Mike (Finn Wolfhard) seems lost without Eleven (Millie Bobby Brown), whom he grew so close to in the first season; Hopper (David Harbour) forms an unlikely companionship that provides some of the best moments of the show; and Nancy (Natalia Dyer) is still (seemingly) loved up with Steve (Joe Keery).
There’s some new characters in the mix – Sadie Sink plays Max, a master of the arcade that joins the group and comes between Lucas (Caleb McLaughlin) and Dustin (Gaten Matarazzo), and her animalistic brother Billy (Dacre Montgomery) becomes the human antagonist of the piece.
In a recent Empire feature, the Duffer brothers talked about how they always approached Stranger Things as a two parter, that the second season would be an extension of the first, rounding off the story – and that’s definitely how it comes across.
We see a lot of the same motifs from the first season – childish language to describe monsters or sci-fi concepts, the continued ramsacking of the Byers house, references to Dungeon & Dragons – but done in a bigger and better way. Whilst it all still works to suck you into the world as it did the first time round, you are aware of the show hitting the same beats.
The story may feel familiar, but the performances have majorly stepped up. Noah Schnapp as Will is remarkable, delivering some really intense and emotional scenes with the gravitas of a much older actor. He evokes fear and vulnerability and even dissociation so clearly, and his connection with his mum and Mike is palpable.

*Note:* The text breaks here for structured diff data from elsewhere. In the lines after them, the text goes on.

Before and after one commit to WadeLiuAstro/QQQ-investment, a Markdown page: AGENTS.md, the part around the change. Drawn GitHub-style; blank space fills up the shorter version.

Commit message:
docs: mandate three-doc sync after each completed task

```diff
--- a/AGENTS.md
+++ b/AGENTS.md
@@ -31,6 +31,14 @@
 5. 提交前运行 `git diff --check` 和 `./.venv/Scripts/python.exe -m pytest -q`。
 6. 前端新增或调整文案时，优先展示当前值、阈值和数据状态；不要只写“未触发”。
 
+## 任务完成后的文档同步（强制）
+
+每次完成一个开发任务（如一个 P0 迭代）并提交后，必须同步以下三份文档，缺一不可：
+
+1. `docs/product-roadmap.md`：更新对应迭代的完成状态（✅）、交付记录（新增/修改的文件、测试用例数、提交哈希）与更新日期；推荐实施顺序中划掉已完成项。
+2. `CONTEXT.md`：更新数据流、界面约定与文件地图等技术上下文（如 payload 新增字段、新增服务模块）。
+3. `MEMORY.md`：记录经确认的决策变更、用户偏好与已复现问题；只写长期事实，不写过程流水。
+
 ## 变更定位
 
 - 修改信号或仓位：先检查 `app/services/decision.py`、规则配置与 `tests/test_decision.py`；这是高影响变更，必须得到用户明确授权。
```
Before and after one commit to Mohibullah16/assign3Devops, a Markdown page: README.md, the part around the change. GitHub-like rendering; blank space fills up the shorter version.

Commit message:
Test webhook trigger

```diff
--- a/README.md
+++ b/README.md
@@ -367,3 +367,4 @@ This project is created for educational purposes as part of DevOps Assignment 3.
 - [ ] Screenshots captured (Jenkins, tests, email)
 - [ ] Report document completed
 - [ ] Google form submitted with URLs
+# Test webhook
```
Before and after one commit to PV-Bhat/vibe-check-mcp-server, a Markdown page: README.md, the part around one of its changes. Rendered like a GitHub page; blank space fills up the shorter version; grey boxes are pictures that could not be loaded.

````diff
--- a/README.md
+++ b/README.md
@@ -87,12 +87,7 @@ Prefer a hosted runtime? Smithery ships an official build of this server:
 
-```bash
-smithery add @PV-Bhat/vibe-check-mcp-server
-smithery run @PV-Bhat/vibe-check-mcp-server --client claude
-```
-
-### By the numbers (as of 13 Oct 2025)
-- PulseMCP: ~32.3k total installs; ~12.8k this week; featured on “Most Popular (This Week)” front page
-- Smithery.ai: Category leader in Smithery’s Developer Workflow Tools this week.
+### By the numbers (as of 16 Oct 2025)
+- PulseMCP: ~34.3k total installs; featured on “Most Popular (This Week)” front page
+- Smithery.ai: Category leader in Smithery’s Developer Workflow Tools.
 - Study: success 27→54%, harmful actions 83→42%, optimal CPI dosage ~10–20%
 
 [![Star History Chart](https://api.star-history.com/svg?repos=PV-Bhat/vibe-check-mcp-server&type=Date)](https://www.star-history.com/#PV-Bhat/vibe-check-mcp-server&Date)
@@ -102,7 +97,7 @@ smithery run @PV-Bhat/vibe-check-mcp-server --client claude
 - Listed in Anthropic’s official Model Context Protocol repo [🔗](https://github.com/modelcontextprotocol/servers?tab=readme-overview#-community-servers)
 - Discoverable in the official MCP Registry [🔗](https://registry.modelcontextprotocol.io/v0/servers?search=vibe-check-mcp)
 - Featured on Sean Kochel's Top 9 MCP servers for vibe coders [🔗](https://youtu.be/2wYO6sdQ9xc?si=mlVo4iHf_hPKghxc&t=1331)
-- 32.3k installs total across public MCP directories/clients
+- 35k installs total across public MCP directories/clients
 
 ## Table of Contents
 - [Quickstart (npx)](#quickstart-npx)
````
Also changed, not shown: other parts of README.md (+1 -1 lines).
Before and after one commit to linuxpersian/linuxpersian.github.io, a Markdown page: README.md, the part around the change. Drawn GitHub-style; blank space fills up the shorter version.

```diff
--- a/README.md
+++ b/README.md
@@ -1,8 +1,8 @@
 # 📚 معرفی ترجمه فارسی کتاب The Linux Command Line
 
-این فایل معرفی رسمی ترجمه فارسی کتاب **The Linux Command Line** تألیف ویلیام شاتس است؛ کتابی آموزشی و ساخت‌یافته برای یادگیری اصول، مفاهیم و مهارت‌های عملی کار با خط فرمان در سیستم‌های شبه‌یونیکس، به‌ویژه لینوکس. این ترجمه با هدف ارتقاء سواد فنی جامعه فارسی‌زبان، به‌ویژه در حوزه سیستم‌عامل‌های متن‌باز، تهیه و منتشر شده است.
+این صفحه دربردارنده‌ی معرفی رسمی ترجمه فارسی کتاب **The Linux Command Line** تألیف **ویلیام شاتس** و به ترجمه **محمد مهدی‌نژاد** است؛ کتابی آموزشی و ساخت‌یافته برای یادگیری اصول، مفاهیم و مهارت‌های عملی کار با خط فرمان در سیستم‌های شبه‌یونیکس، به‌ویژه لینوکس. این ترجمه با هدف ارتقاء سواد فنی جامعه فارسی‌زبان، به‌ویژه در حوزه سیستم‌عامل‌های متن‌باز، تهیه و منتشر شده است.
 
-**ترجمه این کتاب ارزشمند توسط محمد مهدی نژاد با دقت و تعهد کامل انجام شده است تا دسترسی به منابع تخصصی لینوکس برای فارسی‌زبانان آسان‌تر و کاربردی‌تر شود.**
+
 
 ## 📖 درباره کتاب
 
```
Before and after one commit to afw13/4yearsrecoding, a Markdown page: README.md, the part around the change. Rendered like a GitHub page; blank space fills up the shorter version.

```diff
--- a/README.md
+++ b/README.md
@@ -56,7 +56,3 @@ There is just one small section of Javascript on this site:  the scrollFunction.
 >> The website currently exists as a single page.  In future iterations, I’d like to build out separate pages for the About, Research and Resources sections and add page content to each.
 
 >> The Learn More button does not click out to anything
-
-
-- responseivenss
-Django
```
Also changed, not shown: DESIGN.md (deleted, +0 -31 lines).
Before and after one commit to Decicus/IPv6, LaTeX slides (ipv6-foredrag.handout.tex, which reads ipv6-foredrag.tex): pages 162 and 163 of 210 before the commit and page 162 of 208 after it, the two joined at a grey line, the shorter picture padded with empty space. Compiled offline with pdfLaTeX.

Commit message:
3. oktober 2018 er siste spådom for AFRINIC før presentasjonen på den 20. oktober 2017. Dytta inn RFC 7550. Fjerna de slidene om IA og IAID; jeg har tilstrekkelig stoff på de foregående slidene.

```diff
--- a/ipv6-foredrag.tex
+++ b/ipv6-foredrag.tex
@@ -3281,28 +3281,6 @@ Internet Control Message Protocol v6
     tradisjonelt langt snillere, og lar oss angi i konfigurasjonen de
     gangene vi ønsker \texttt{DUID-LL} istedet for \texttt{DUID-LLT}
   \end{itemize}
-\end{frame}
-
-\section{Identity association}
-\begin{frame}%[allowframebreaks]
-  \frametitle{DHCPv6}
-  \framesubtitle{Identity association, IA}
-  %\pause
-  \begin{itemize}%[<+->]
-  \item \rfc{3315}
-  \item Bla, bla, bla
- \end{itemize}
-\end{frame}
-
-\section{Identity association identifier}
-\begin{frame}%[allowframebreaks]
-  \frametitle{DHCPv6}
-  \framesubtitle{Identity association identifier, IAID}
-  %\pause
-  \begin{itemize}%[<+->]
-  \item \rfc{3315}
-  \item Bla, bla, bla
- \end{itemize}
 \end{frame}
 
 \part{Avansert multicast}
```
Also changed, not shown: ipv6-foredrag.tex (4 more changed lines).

Millie Bobby Brown as Eleven is terrific yet again, and gives Schnapp a run for his money as to who steals the show. We learn a lot more about her character, which is great context for the story and the world as a whole, though can make for some of the weaker moments in the series. Her and Mike are separated for a fair while, and both Brown and Finn Wolfhard (Mike) show the emotional impact that has on them brilliantly.
All of the characters develop incredibly – Steve Harrington’s progression has become an internet and Twitter meme sensation, particularly his relationship with Dustin and how he becomes a caring figure for the kids.
Nancy and Jonathan (Charlie Heaton) have a subplot that is necessary but less gripping, but done really well by the two actors.
There’s various love triangles going on throughout the generations of the characters which makes for a interesting romantic spin on the plot, but it’s all done in a heartwarming way rather than cloying.
Just like the first season, there’s true, creepy horror in here too – episode 6 is a masterclass in scares, not to mention violence and themes of possession dotted throughout the story.
The verdict? We loved it. There’s ways that Stranger Things 2 is better than the first, but the familiarity and retreading of the plot means it’s 4 stars rather than 5. Whilst the characters most definitely have legs and fans will be delighted, we need to see something new story-wise if we’re to return to Hawkins.